        a reference to a hash. The hash should contain keys mapped to
        references to arrays of rgb values. For instance,

            $obj->set('colors' => {'background' => [255,255,255]});

        sets the background color to white (which is the default). Valid
        keys for this hash are

            'background' (background color for the png)
            'title' (color of the title)
            'text' (all the text in the chart)
            'x_label' (color of the x-axis label)
            'y_label' (color of the first y axis label)
            'y_label2' (color of the second y axis label)
            'grid_lines' (color of the grid lines)
            'x_grid_lines' (color of the x grid lines - for x axis ticks)
            'y_grid_lines' (color of the y grid lines - for to left y axis ticks)
            'y2_grid_lines' (color of the y2 grid lines - for right y axis ticks)
            'dataset0'..'dataset63' (the different datasets)
            'misc' (everything else, ie. ticks, box around the legend)

        NB. For composite charts, there is a limit of 8 datasets per
        component.
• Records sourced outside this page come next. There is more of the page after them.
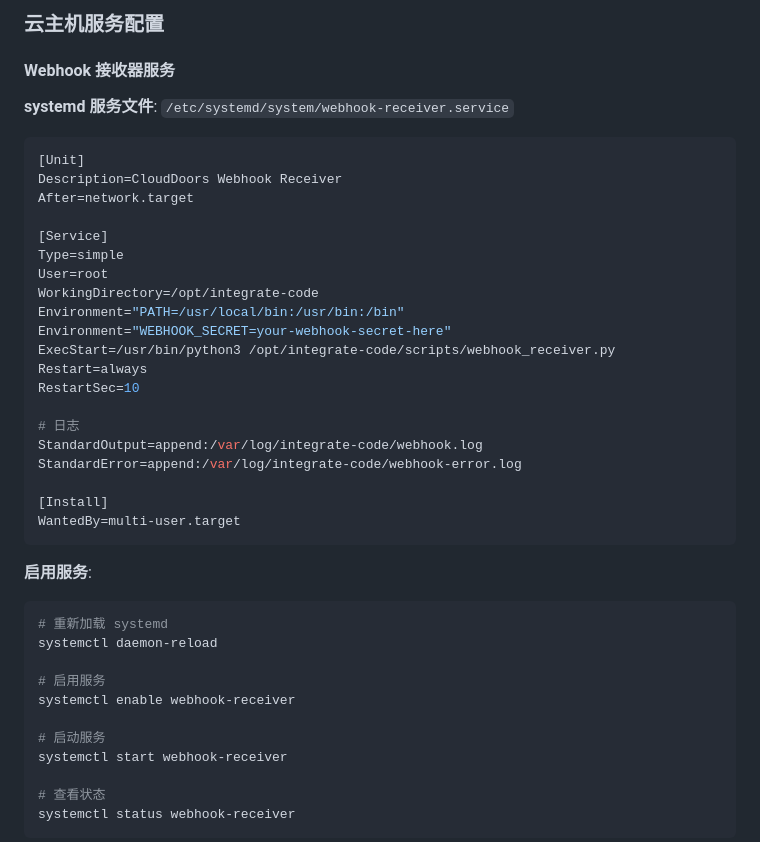
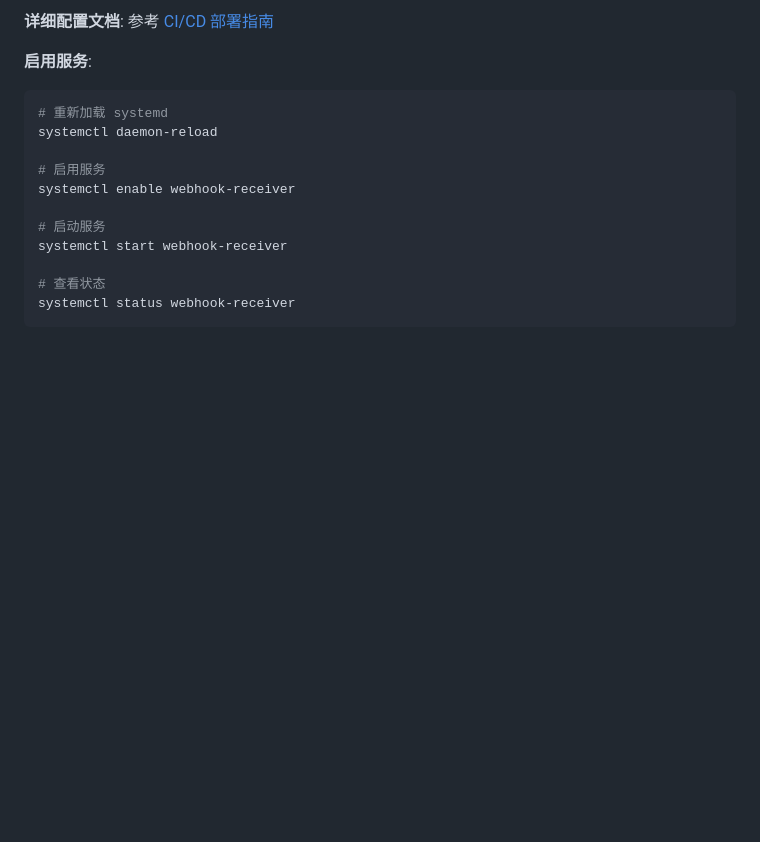
Before and after one commit to liubin20020924-cloud/Home-page, a Markdown page: docs/VERSION_MANAGEMENT_GUIDE.md, the part around one of its changes. Rendered like a GitHub page; blank space fills up the shorter version.

````diff
--- a/docs/VERSION_MANAGEMENT_GUIDE.md
+++ b/docs/VERSION_MANAGEMENT_GUIDE.md
@@ -615,31 +514,4 @@ main
-### 云主机服务配置
-
-#### Webhook 接收器服务
-
-**systemd 服务文件**: `/etc/systemd/system/webhook-receiver.service`
-
-```ini
-[Unit]
-Description=CloudDoors Webhook Receiver
-After=network.target
-
-[Service]
-Type=simple
-User=root
-WorkingDirectory=/opt/integrate-code
-Environment="PATH=/usr/local/bin:/usr/bin:/bin"
-Environment="WEBHOOK_SECRET=your-webhook-secret-here"
-ExecStart=/usr/bin/python3 /opt/integrate-code/scripts/webhook_receiver.py
-Restart=always
-RestartSec=10
-
-# 日志
-StandardOutput=append:/var/log/integrate-code/webhook.log
-StandardError=append:/var/log/integrate-code/webhook-error.log
-
-[Install]
-WantedBy=multi-user.target
-```
+**详细配置文档**: 参考 [CI/CD 部署指南](./CICD/02-CONFIGURATION.md)
 
 **启用服务**:
 
````
Also changed, not shown: other parts of docs/VERSION_MANAGEMENT_GUIDE.md (+23 -124 lines).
The colors for 'dataset8' through 'dataset15' become the
        colors for 'dataset0' through 'dataset7' for the second component
        chart. More options how to define colors are described under
        Chart::Color.

    'title_font'
        This option changes the font of the title. The key has to be a GD
        font. eg. GD::Font->Large

    'label_font'
        This option changes the font of the labels. The key has to be a GD
        font.

    'legend_font'
        This option changes the font of the text in the legend. The key has
        to be a GD font.

    'tick_label_font'
        This is the font for the tick labels. It also needs a GD font object
        as an argument.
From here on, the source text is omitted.